Report: More reliable Xbox 360 imminent


Be gone, red ring of death. A recent report suggests that cooler-running 65nm chips for the Xbox 360 are already in production. It could spell an end to the popular gaming console's overheating problems.

According to the Inquirer website, 65nm versions of both the 360's Xenon main processor and Xenos graphics chip are currently being cranked out of Far Eastern production facilities. The implication is that the long-awaited 65nm revision of the Xbox 360 could arrive any day now.

To date, all Xbox 360s sold by Microsoft have been powered by processors and graphics chips based on 90nm production technology. Unfortunately, the console has suffered widely-publicised overheating problems. Typically, this manifests in the form of a hardware failure and a red warning light popularly known as the "red ring of death".
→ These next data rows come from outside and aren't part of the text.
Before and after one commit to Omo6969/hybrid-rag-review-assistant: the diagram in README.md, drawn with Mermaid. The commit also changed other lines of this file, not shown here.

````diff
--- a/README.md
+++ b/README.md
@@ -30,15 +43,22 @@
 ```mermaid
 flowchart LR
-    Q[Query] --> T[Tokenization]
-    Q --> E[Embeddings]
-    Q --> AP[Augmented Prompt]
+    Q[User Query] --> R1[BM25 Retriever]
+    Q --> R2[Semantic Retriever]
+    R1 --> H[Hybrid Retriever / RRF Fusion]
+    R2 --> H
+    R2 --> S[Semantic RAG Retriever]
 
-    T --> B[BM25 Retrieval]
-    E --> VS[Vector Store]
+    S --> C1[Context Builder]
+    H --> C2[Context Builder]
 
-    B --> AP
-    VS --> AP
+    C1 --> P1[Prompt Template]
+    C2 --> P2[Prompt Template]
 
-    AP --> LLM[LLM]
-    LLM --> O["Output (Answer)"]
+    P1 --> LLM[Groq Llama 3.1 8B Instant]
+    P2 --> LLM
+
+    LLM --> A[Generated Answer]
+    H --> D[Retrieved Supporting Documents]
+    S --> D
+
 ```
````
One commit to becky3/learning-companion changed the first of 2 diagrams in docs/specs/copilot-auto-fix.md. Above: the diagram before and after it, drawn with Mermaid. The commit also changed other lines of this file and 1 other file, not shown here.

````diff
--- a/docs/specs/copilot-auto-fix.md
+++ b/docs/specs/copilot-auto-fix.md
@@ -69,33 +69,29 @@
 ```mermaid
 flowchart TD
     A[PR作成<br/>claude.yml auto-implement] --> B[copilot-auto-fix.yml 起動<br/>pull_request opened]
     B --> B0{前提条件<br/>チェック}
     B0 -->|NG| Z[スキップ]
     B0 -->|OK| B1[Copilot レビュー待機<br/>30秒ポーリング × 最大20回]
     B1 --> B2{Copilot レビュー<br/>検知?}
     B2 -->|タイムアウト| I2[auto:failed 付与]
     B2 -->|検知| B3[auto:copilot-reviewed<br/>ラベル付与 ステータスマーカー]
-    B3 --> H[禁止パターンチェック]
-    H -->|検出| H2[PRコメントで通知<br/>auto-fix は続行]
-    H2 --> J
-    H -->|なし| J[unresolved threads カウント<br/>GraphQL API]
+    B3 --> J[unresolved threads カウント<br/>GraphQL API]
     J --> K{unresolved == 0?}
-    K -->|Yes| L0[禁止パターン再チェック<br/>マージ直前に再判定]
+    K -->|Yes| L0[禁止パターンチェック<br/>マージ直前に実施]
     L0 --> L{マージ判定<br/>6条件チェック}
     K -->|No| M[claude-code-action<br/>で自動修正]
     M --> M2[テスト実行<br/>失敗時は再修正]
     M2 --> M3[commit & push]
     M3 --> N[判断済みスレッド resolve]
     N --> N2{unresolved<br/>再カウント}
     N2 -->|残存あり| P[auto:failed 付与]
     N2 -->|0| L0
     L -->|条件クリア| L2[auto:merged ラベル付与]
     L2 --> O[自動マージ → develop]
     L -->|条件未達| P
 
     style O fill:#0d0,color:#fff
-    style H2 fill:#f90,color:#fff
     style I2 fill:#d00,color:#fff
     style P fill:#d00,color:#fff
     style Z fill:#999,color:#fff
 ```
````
The hardware failures have hit Microsoft hard. In a move designed to placate customers and boost confidence, Microsoft was recently forced to offer an extended three-year warranty for all 360s. The decision contributed to a multi-billion dollar loss for Microsoft's gaming division in its most recent financial year results.

65nm Xbox 360s

Still, as well as offering improved reliability and cooler operating temperature, 65nm Xbox 360s will deliver further benefits.

It's thought the main chassis will be a dead ringer for the current console. However, the reduced power consumption of the new chips will allow a smaller, lower-rated power supply unit (PSU). Existing 360s are fed by an enormous 200W external power brick.

For Microsoft, the smaller, cheaper chips will also help improve manufacturing yields and reduce costs.